Carol ChristianToday staff
The Alberta Federation of Labour is commending Alberta's labour minister for suspending two immigration programs it says were being used inappropriately to fill job gaps.
Alberta Employment and Immigration Minister Thomas Lukaszuk announced Monday the Immigrant Nominee Program will not accept any new applications in its family stream and the U.S. visa holder category. The suspension is being called temporary until further notice.
"We are entirely behind him. We think that's the right thing to do," said Nancy Furlong, AFL secretary-treasurer. The INP was introduced to help augment the Alberta workforce with skilled immigrants. In 2008, the family stream and the U.S. visa holder category were added, both resulting in a large number of applications.Lukaszuk cited the current job market conditions as the impetus for the suspension, and a
preference to keep Albertans employed as opposed to
unemployed outsiders looking for jobs.
The suspension impacts temporary foreign workers, a number of which can be found in Fort McMurray including the oilsands, but Lukaszuk called it a positive impact.
Though the temporary foreign worker program is a federal initiative, he explained the province manages the INP and has a "solid cap" on how many individuals Alberta is allowed to nominate and keep.Lukaszuk said he has just renegotiated that cap, increasing that number from 4,200 to 5,000. As a result, of those temporary foreign workers who want to stay and whom employers need to keep and have satisfied the federal requirements, "we get to keep 5,000 per year."
Until the suspension, which came into immediate effect, that number was "eaten up" by individuals entering Canada under the family stream and the U.S. visa holder stream who were not necessarily connected to any employment in Alberta.
The U.S. visa holders are people who entered the United States as temporary foreign workers but when the economy tanked in the U.S., they didn't want to go back to where they came from, he explained, so they were applying to enter Canada to look for work here.
"The odds of finding a job in Canada are still better than they are in the United States. Again, it's unemployed individuals; it's not Americans. By and large ... they're not from North America."
Under the family stream, it's bringing in family members such as a niece from another part of the world who have certain education and experience in a particular profession.
"The problem is that you do not have to have employment waiting for her so when she arrives, then she looks for work like you and I. So again, unattached to employers."
These people from both categories would simply arrive and then start looking for a job, competing with currently unemployed Albertans also looking for work, said Lukaszuk.
"Obviously my prerogative is to make sure that any and all jobs are first considered by Albertans and given to Albertans. Having external competition of unemployed people arriving here and competing with Albertans for jobs is simply wrong."
Under the INP program for 2009, a total of 4,216 certificates were issued. Out of that number, 450 were issued under the family stream category while 943 were issued under the U.S. visa holder category. The majority — 2,426 — were issued in the employment driven-stream to employer-nominated people.
With the suspension, that means those 5,000 spots are available for temporary foreign
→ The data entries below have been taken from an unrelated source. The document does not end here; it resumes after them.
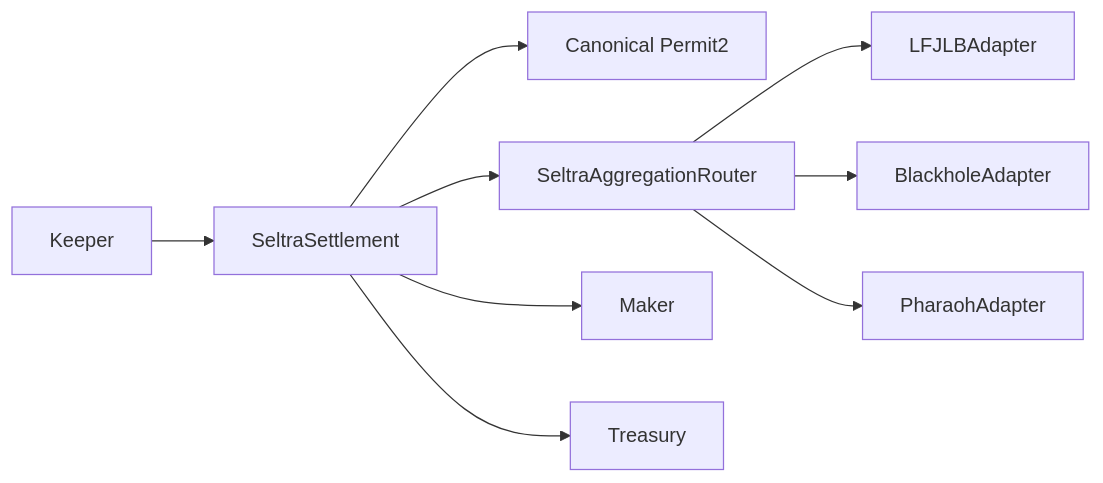
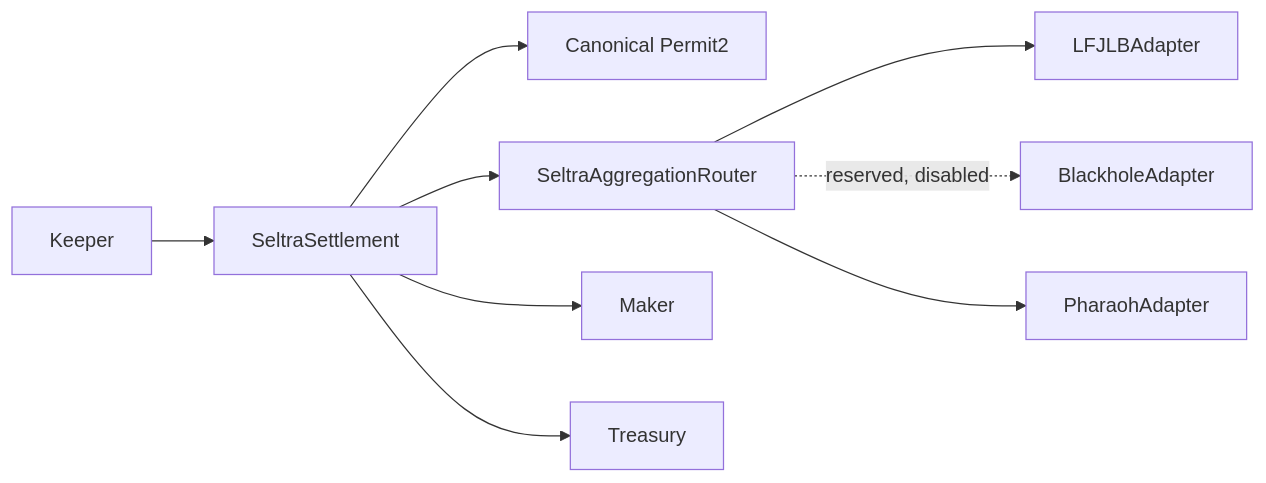
Before and after one commit to Seltra-Finance/Limit-Order-Frontend: the diagram in content/docs/contract-reference/index.mdx, drawn with Mermaid. The commit also changed other lines of this file and 19 other files, not shown here.

````diff
--- a/content/docs/contract-reference/index.mdx
+++ b/content/docs/contract-reference/index.mdx
@@ -10,11 +10,11 @@
 ```mermaid
 flowchart LR
     Keeper --> Settlement[SeltraSettlement]
     Settlement --> Permit2[Canonical Permit2]
     Settlement --> Router[SeltraAggregationRouter]
     Router --> LFJ[LFJLBAdapter]
-    Router --> Blackhole[BlackholeAdapter]
+    Router -. reserved, disabled .-> Blackhole[BlackholeAdapter]
     Router --> Pharaoh[PharaohAdapter]
     Settlement --> Maker
     Settlement --> Treasury
 ```
````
workers already attached to an employer and are not competing with Albertans looking for a
job because they're already employed.
"We have always held the view that the temporary foreign worker program is being used inappropriately, that it's the wrong route," said Furlong. She pointed out the program was originally intended for a very small, boutique group of people where the skill level might equal 100 of them in the world.
"It worked fine for that and students, and it was only the advent of the huge boom that people started to abuse it."
Closing the door to unemployed people through the two categories is welcome news in opening the "premium" spots for TFWs already employed who want to stay in the country, she added.
Lukaszuk admitted there is a misconception out there that the TFWs are taking work from unemployed Albertans but that's not the case. In order for an employer to hire a TFW, the employer has to prove there is a need. The employers has to satisfy the federal government that the job was made available to local Albertans at the same rate of pay and employment conditions, and was to be advertised not only within Alberta, but coast to coast.
When that employer doesn't get qualified applications for that particular position, then the federal government will issue the employer a labour market opinion to hire a temporary foreign worker because there are no Canadians interested in that job.
There is a chance the programs will not be returned, but he noted that decision will be largely driven by Alberta's economy.
"My personal commitment is to Albertans. I was elected by Albertans and it would be unconscionable of me as Minister of Labour to have Albertans unemployed, collecting EI or social services while I'm letting in unemployed foreign workers coming here to look for work. I simply cannot allow (that) to happen so as soon as I could I quickly stopped that."
He said his policy, and that of the Alberta government is overall, Canadian immigration policies and laws should be primarily based on what is good for Canadians first.
"That should be our first consideration and all others should be secondary.
What's good for Alberta right now, he added, is not to have unemployed outsiders competing with unemployed Albertans, and to only bring in individuals for jobs that cannot be filled by Albertans and are instantly attached to employment.
"My ideal immigrant is a person who arrives on Saturday and goes to work on Monday."
Alberta will continue to accept immigration applications from skilled workers, semi-skilled workers in certain occupations, international students, compulsory trades, engineering occupations, and self-employed farmers.